She was 44 when she released “Private Dancer.” At 45 she was doing a world tour to promote the album. Then she played a role and recorded a song for Mad Max Thunderdome. Then she released “Break Every Rule.” Live Aid. More touring. A memoir. Multiple Grammys. Hollywood Walk of Fame. In 1988, when she was 49 (I think?) she was on another world tour and she broke the Guinness World Record for largest paying audience for her concert in Rio de Janeiro, 180,000 attendees. More albums, more #1s, more Grammys. I think she was probably 50 when she released “The Best.”
So don’t tell me we can’t be exciting and sexy and relevant and ambitious at this age.
Anyway, I want to do my 5-questions interview with Tina.
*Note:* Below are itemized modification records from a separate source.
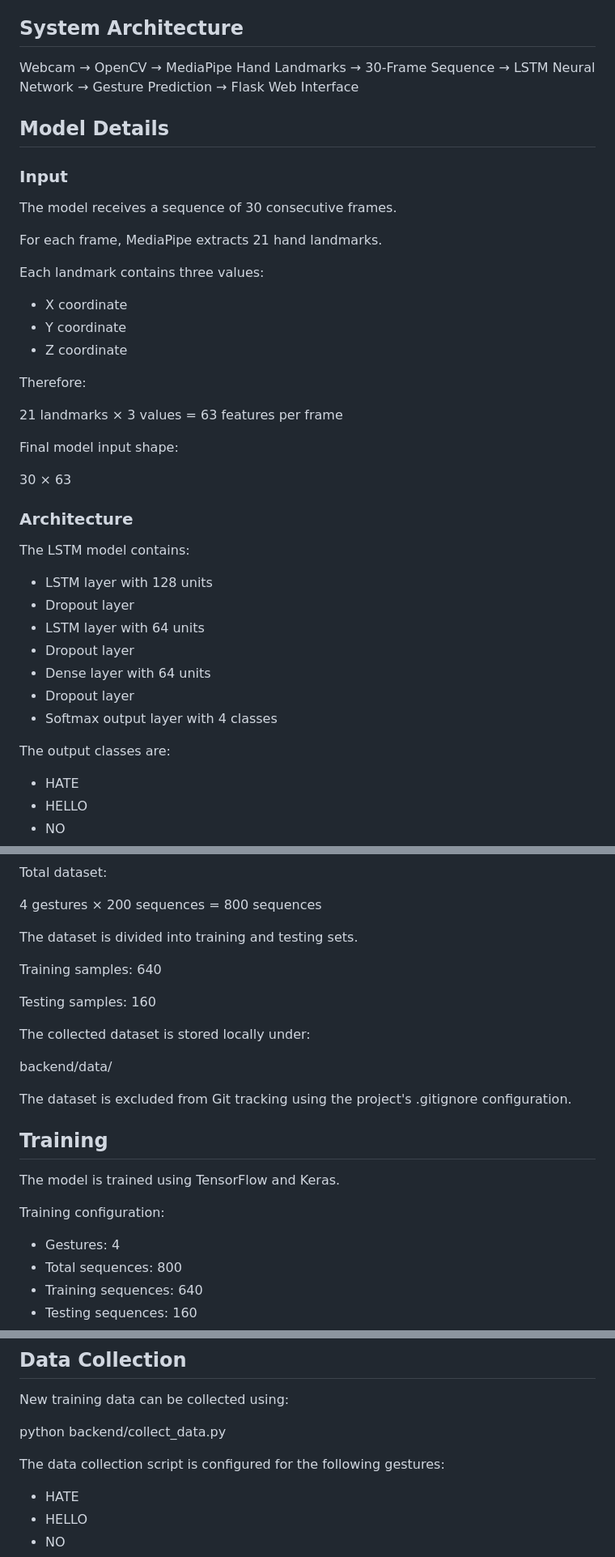
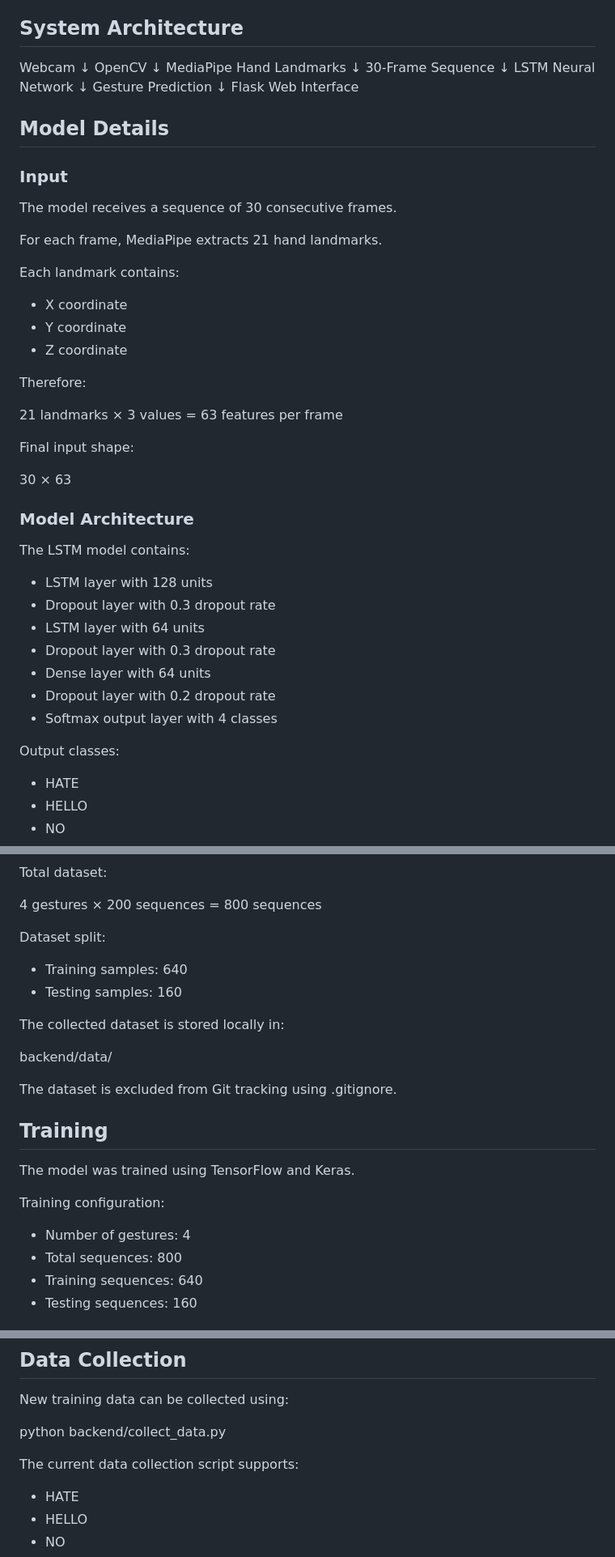
Before and after one commit to sandeep171199/AI-Real-Time-Sign-Language-Recognition, a Markdown page: README.md, 3 parts joined by grey strips. Shown at 81% size. Drawn GitHub-style.

```diff
--- a/README.md
+++ b/README.md
@@ -44,7 +43,19 @@ The current trained model supports the following four gestures:
 
 ## System Architecture
 
-Webcam → OpenCV → MediaPipe Hand Landmarks → 30-Frame Sequence → LSTM Neural Network → Gesture Prediction → Flask Web Interface
+Webcam
+↓
+OpenCV
+↓
+MediaPipe Hand Landmarks
+↓
+30-Frame Sequence
+↓
+LSTM Neural Network
+↓
+Gesture Prediction
+↓
+Flask Web Interface
 
 ## Model Details
 
@@ -54,7 +65,7 @@ The model receives a sequence of 30 consecutive frames.
 
 For each frame, MediaPipe extracts 21 hand landmarks.
 
-Each landmark contains three values:
+Each landmark contains:
 
 - X coordinate
 - Y coordinate
@@ -64,23 +75,23 @@ Therefore:
 
 21 landmarks × 3 values = 63 features per frame
 
-Final model input shape:
+Final input shape:
 
 30 × 63
 
-### Architecture
+### Model Architecture
 
 The LSTM model contains:
 
 - LSTM layer with 128 units
-- Dropout layer
+- Dropout layer with 0.3 dropout rate
 - LSTM layer with 64 units
-- Dropout layer
+- Dropout layer with 0.3 dropout rate
 - Dense layer with 64 units
-- Dropout layer
+- Dropout layer with 0.2 dropout rate
 - Softmax output layer with 4 classes
 
-The output classes are:
+Output classes:
 
 - HATE
 - HELLO
@@ -101,25 +112,24 @@ Total dataset:
 
 4 gestures × 200 sequences = 800 sequences
 
-The dataset is divided into training and testing sets.
+Dataset split:
 
-Training samples: 640
+- Training samples: 640
+- Testing samples: 160
 
-Testing samples: 160
-
-The collected dataset is stored locally under:
+The collected dataset is stored locally in:
 
 backend/data/
 
-The dataset is excluded from Git tracking using the project's .gitignore configuration.
+The dataset is excluded from Git tracking using .gitignore.
 
 ## Training
 
-The model is trained using TensorFlow and Keras.
+The model was trained using TensorFlow and Keras.
 
 Training configuration:
 
-- Gestures: 4
+- Number of gestures: 4
 - Total sequences: 800
 - Training sequences: 640
 - Testing sequences: 160
@@ -272,7 +271,7 @@ New training data can be collected using:
 
 python backend/collect_data.py
 
-The data collection script is configured for the following gestures:
+The current data collection script supports:
 
 - HATE
 - HELLO
```
Also changed, not shown: other parts of README.md (+41 -44 lines).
For now, we will have to leave the answers open, and imagine how she might answer.
I was amazed at your enduring vitality, which seemed to thrive no matter what was going on in your life. What’s your relationship with that vitality? Is it something you actively cultivate, or is it simply a gift?
There’s this moment in the documentary when someone asks you about Ike (again!) and you have a hot flash. Those of us who know, we really know how a stressful moment can trigger hot flashes. Tell us more about your perimenopause/menopause. Tell us everything: how it felt, what you did, who you told?
What artists have you been listening to lately — what’s good?
Looking back at when you expressed that vision of being the first Black woman to fill stadiums for your concerts, what does that level of ambition feel like, in your body? How do you sustain it? How do you feed it?
What brings you joy nowadays?
Thank you, Tina!
This Week’s News
What it’s like going through fibromyalgia and perimenopause. Fibromyalgia is a chronic illness that has some overlapping symptoms with perimenopause. This story from The Mighty explains the similarities and differences.
Feeling clumsy? This small study is a bit technical, but it found a link between declining levels of estrogen (in perimenopause) with declining neuromuscular control.
Reframe healthy eating. Usually when a magazine talks about influencers in the health/wellness space it’s a lineup of skinny, mostly white women touting individual fitness and nutrition programs. But not Self. This year, their 16 People Redefining Healthy Eating are largely focused on cultivating healthy communities and/or changing food culture, and I am so here for it.
Your new superpower is creating personal temperature zones. Entrepreneur Markea Dickinson talks about how she witnessed her mom, Debbie’s “personal infernos” (hot flashes); together they created Thermaband, a cooling wristband. Launching soon!
Caire Beauty. Katie Couric interviews Celeste Lee and Lorrie King, founders of Caire, a menopausal skin care line.
Netflix and chill your hot flashes. The new series, Bombay Begums, features a lead character going through perimenopause—or maybe she’s post? I’ll have to watch it to find out!
Menopause and work
I’m seeing a lot of stories about the challenges of working while perimenopausal, mostly from UK media:
Microactivism of the week
Georgia on my mind. The new voting laws are very, very concerning.
Here is a very succinct synopsis.
What’s scary is that Georgia’s state legislature has created a template for other states to do the same. Here’s where this foolishness could go next.
HR1 For the People Act is a bill could counteract some of these measures. It passed the House earlier in March and is not in the Senate. Here’s the Washington Post’s explainer. Right now it’s in committee and faces an uncertain fate. Now would be a good time to tell your senators to support what is now S.1.